East Coast visitors fill the stands at spring training baseball games around the Valley. Tourists from across the globe take a trip back in time at the Grand Canyon’s historic Kolb Studio. Wine lovers travel to southern Arizona for a weekend of tastings and tours.
Arizona’s tourism industry is experiencing record-breaking numbers of visitors and travel spending, helping drive the economy across the state. In a single day, travel spending pumps a whopping $57 million into the economy.
This boon boosts employment. Just over 171,000 industry-related jobs were directly generated through travel spending from 2014, nearly 4 percent more than the previous year. Those jobs combined with indirect employment such as landscapers hired by resorts accounted for about 319,000 jobs in 2014.
These tourism-related jobs, in turn, generate $5.9 billion in earnings—earnings that flow through the economy in ways big and small.

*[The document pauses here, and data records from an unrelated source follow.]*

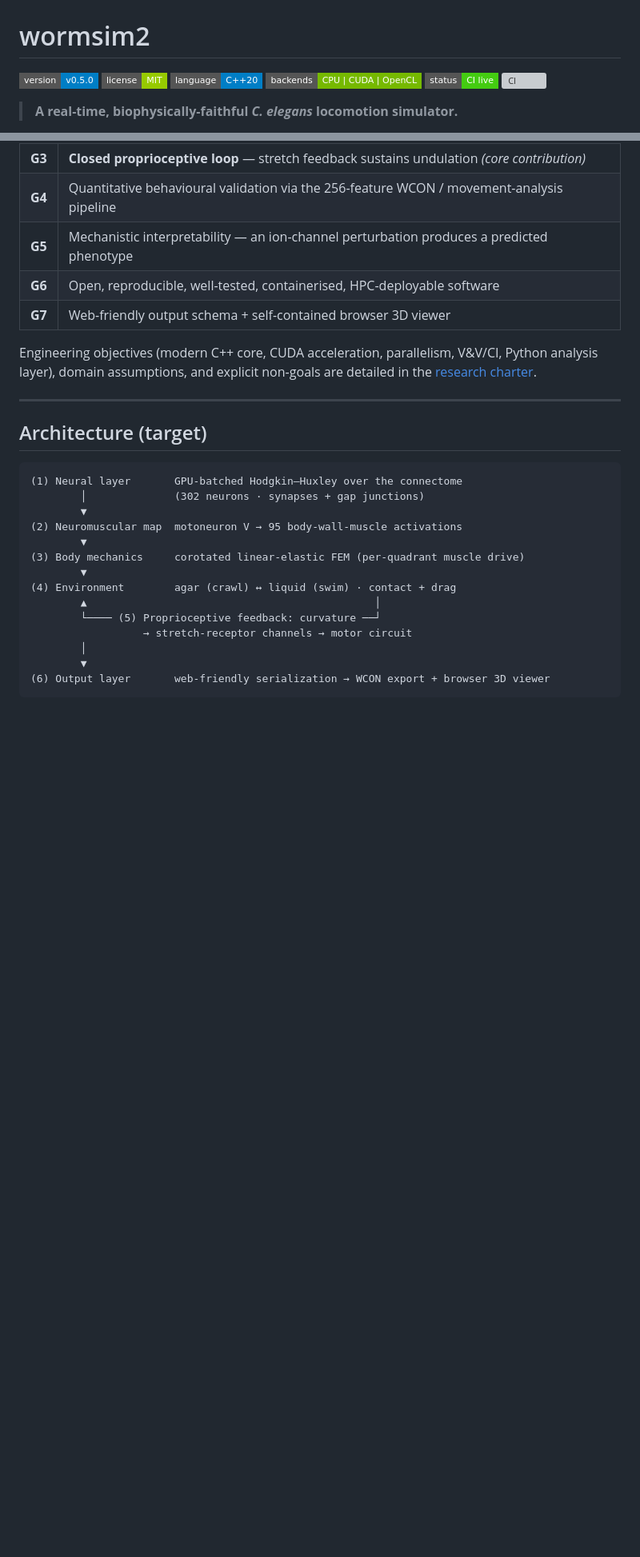
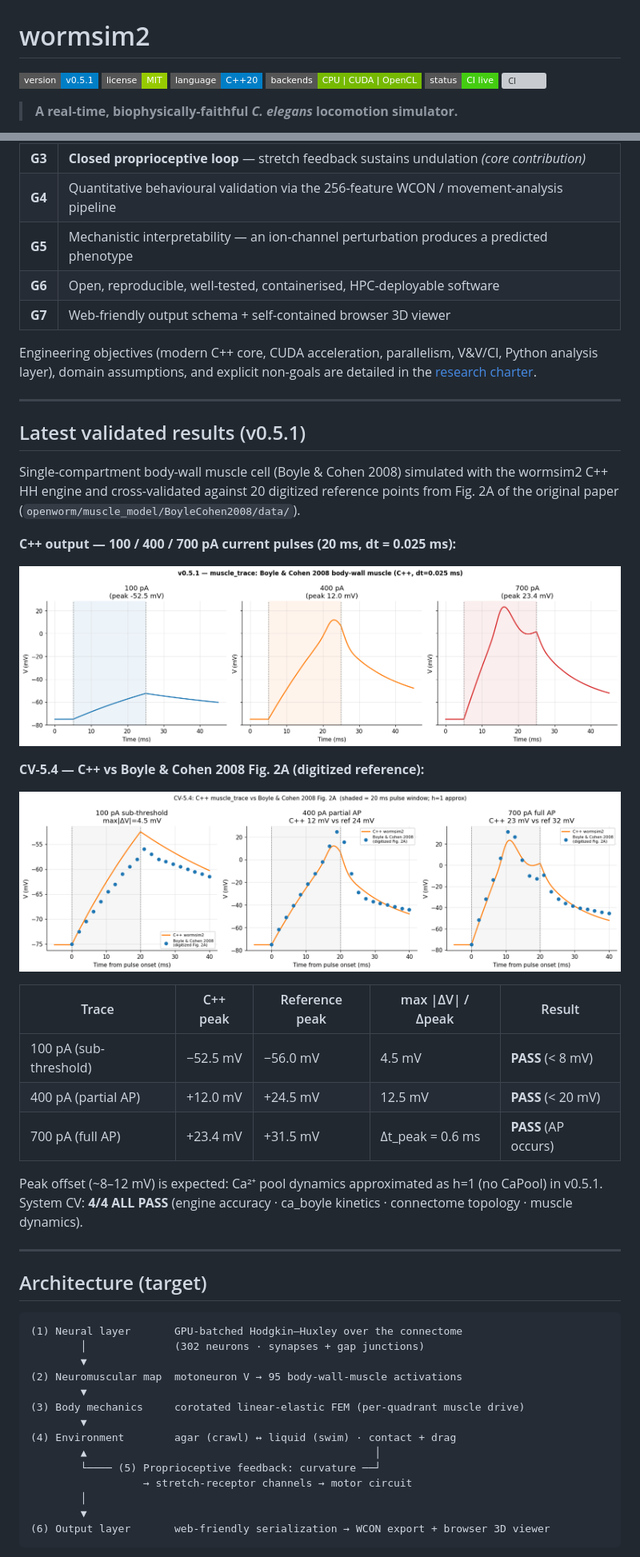
Before and after one commit to VahidGh/wormsim2, a Markdown page: README.md, 2 parts joined by grey strips. Shown at 80% size. GitHub-like rendering; pictures changed too: docs/images/cv_5_4_muscle_trace.png (added), docs/images/v051_muscle_traces.png (added); badges without logos; blank space fills up the shorter version; grey boxes are pictures that could not be loaded.

```diff
--- a/README.md
+++ b/README.md
@@ -1,6 +1,6 @@
 # wormsim2
 
-[![Version](https://img.shields.io/badge/version-v0.5.0-blue?style=flat-square)](CHANGELOG.md)
+[![Version](https://img.shields.io/badge/version-v0.5.1-blue?style=flat-square)](CHANGELOG.md)
 [![License](https://img.shields.io/badge/license-MIT-green?style=flat-square)](LICENSE)
 [![Language](https://img.shields.io/badge/language-C%2B%2B20-blue?style=flat-square)](src/cpp/)
 [![Backends](https://img.shields.io/badge/backends-CPU%20%7C%20CUDA%20%7C%20OpenCL-76b900?style=flat-square)](docs/research/00-motivation-objectives-related-work.md)
@@ -44,6 +44,31 @@ explorable without a native install.
 Engineering objectives (modern C++ core, CUDA acceleration, parallelism, V&V/CI, Python
 analysis layer), domain assumptions, and explicit non-goals are detailed in the
 [research charter](docs/research/00-motivation-objectives-related-work.md).
+
+---
+
+## Latest validated results (v0.5.1)
+
+Single-compartment body-wall muscle cell (Boyle & Cohen 2008) simulated with the
+wormsim2 C++ HH engine and cross-validated against 20 digitized reference points
+from Fig. 2A of the original paper (`openworm/muscle_model/BoyleCohen2008/data/`).
+
+**C++ output — 100 / 400 / 700 pA current pulses (20 ms, dt = 0.025 ms):**
+
+![v0.5.1 muscle traces](docs/images/v051_muscle_traces.png)
+
+**CV-5.4 — C++ vs Boyle & Cohen 2008 Fig. 2A (digitized reference):**
+
+![CV-5.4 muscle trace vs reference](docs/images/cv_5_4_muscle_trace.png)
+
+| Trace | C++ peak | Reference peak | max \|ΔV\| / Δpeak | Result |
+|-------|----------|----------------|---------------------|--------|
+| 100 pA (sub-threshold) | −52.5 mV | −56.0 mV | 4.5 mV | **PASS** (< 8 mV) |
+| 400 pA (partial AP)    | +12.0 mV  | +24.5 mV  | 12.5 mV | **PASS** (< 20 mV) |
+| 700 pA (full AP)       | +23.4 mV  | +31.5 mV  | Δt_peak = 0.6 ms | **PASS** (AP occurs) |
+
+Peak offset (~8–12 mV) is expected: Ca²⁺ pool dynamics approximated as h=1 (no CaPool) in v0.5.1.
+System CV: **4/4 ALL PASS** (engine accuracy · ca_boyle kinetics · connectome topology · muscle dynamics).
 
 ---
 
```
Also changed, not shown: other parts of README.md (+1 -1 lines), CHANGELOG.md (+19 -1 lines), docs/file-registry.md (+10 -1 lines), 3 other files.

“This industry is responsible for creating a positive cycle of economic growth and job creation, which is why it’s vital to continuously promote Arizona as a vibrant travel destination,” says Debbie Johnson, director of the Arizona Office of Tourism (AOT). “We’re proud that tourism generates jobs, earnings and taxes thus making us one of Arizona’s strongest economic drivers.”
Last year, nearly 41 million domestic and international travelers logged overnight visits here and accounted for $21 billion in travel-related spending. They explored everything from the Sonoran Desert to resort spas.
Consider the 111-year-old Kolb Studio, built perilously on the side of the Grand Canyon and operated by two photographer brothers, Emery and Ellsworth Kolb. A recent $450,000 restoration by the nonprofit Grand Canyon Association (GCA) reinvigorated the historic site, a magnet for Canyon visitors from around the world.
“Arizona is an amazing destination. It offers something for everyone year round,” says the GCA’s Miriam Robbins. “There are about 5 million visitors to the Grand Canyon each year. That’s a staggering number, especially since the state population is 7 million. The impact of the Grand Canyon on the entire tourism industry can’t be overlooked.”
The rebounding economy is helping drive the record-breaking tourism numbers. But there are other factors at play, too.
AOT officials continue to reach for international travelers in Mexico and Canada, and target visitors in key cities like Chicago and Seattle. Marketing campaigns include everything from traditional Internet advertising to a touring Grand Canyon-themed RV.
Arizona’s role as as event host to top sporting events like the Super Bowl raises the state’s profile before, during and after events. Intensive efforts by tourism officials to engage the media also help promote destinations, events and experiences only available in Arizona.
“Arizona is an exciting and diverse destination with travel experiences you can’t find anywhere else,” says Johnson. “Working with the travel media helps us bring Arizona’s unique travel stories to a global audience so they select our state as a vacation destination and our economy can continue to benefit from visitor spending.”
Written by Susie Steckner
Photography by Mark Lipczynski